(Source records):
^^^^^^^^^^^^^^^^

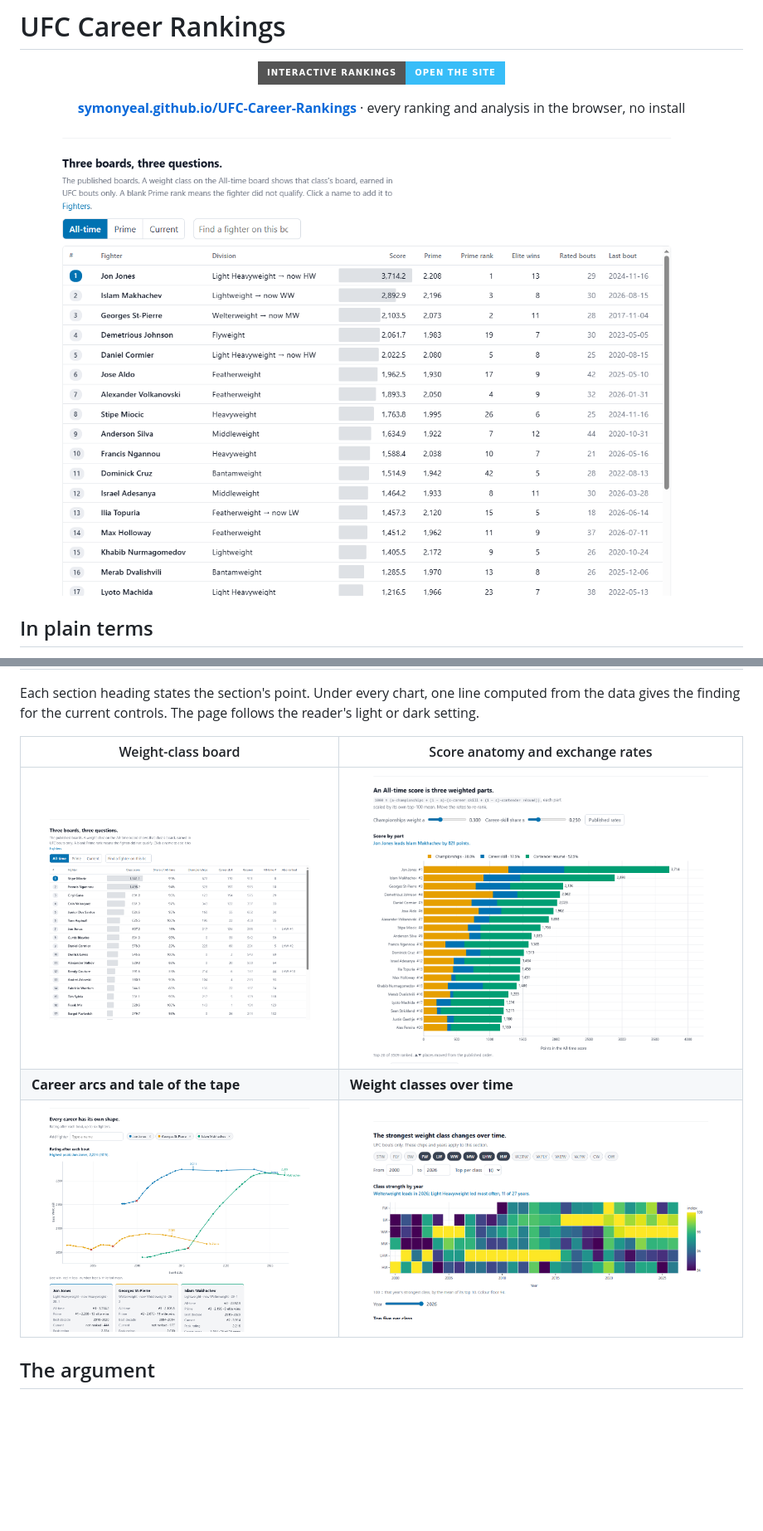
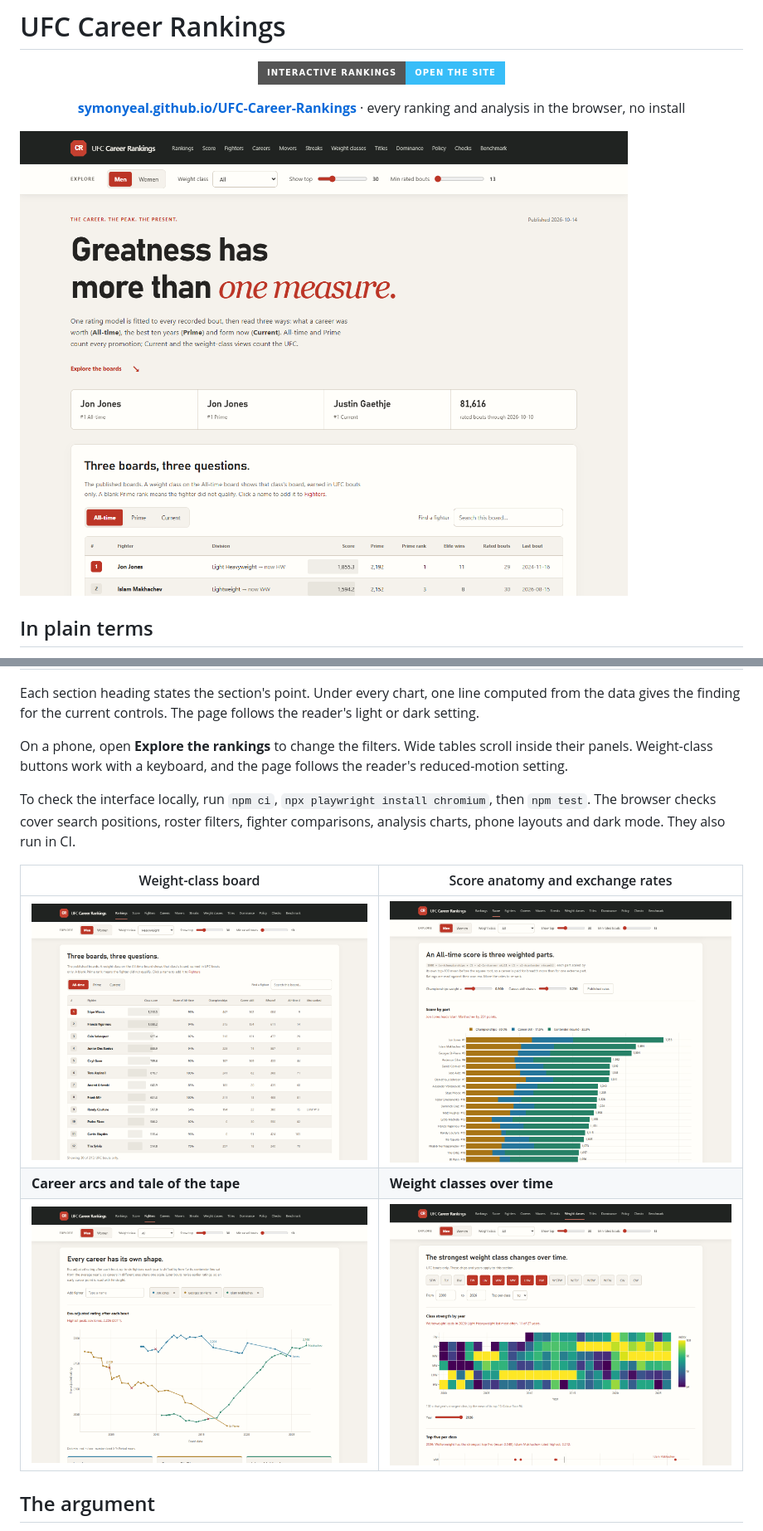
Before and after one commit to symonyeal/MMA-Career-Rankings, a Markdown page: README.md, 2 parts joined by grey strips. Shown: that part at 83% size. GitHub-like rendering; pictures changed too: docs/site/career-arcs.png, docs/site/class-board.png, docs/site/rankings.png; badges without logos; blank space fills up the shorter version.

Commit message:
Polish the rankings interface and fix class search positions

```diff
--- a/README.md
+++ b/README.md
@@ -47,6 +47,14 @@ gives the exact rules.
 
 Each section heading states the section's point. Under every chart, one line computed from the data gives the
 finding for the current controls. The page follows the reader's light or dark setting.
+
+On a phone, open **Explore the rankings** to change the filters. Wide tables scroll
+inside their panels. Weight-class buttons work with a keyboard, and the page follows
+the reader's reduced-motion setting.
+
+To check the interface locally, run `npm ci`, `npx playwright install chromium`, then
+`npm test`. The browser checks cover search positions, roster filters, fighter
+comparisons, analysis charts, phone layouts and dark mode. They also run in CI.
 
 | Weight-class board | Score anatomy and exchange rates |
 | --- | --- |
```
Also changed, not shown: 9 other files.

^^^^^^^^^^^^^^^^

(Exercise brief): Match on "follows" and copy out every line of the entries that contains it.

(Response to this task):
 finding for the current controls. The page follows the reader's light or dark setting.
+inside their panels. Weight-class buttons work with a keyboard, and the page follows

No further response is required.